**Task requirements:** The expected output is the data below, restated word for word.
——————————
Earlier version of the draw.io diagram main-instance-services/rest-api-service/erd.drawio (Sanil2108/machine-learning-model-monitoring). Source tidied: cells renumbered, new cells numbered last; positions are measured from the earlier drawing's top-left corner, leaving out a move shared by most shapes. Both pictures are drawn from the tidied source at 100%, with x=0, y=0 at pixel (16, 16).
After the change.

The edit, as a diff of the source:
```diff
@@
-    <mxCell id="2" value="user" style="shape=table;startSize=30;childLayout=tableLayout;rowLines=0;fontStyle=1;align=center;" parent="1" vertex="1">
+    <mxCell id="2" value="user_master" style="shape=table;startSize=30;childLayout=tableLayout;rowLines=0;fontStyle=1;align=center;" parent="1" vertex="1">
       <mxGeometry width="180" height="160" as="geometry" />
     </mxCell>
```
——————————
**Solution:**
Earlier version of the draw.io diagram main-instance-services/rest-api-service/erd.drawio (Sanil2108/machine-learning-model-monitoring). Source tidied: cells renumbered, new cells numbered last; positions are measured from the earlier drawing's top-left corner, leaving out a move shared by most shapes. Both pictures are drawn from the tidied source at 100%, with x=0, y=0 at pixel (16, 16).
After the change.

The edit, as a diff of the source:
```diff
@@
-    <mxCell id="2" value="user" style="shape=table;startSize=30;childLayout=tableLayout;rowLines=0;fontStyle=1;align=center;" parent="1" vertex="1">
+    <mxCell id="2" value="user_master" style="shape=table;startSize=30;childLayout=tableLayout;rowLines=0;fontStyle=1;align=center;" parent="1" vertex="1">
       <mxGeometry width="180" height="160" as="geometry" />
     </mxCell>
```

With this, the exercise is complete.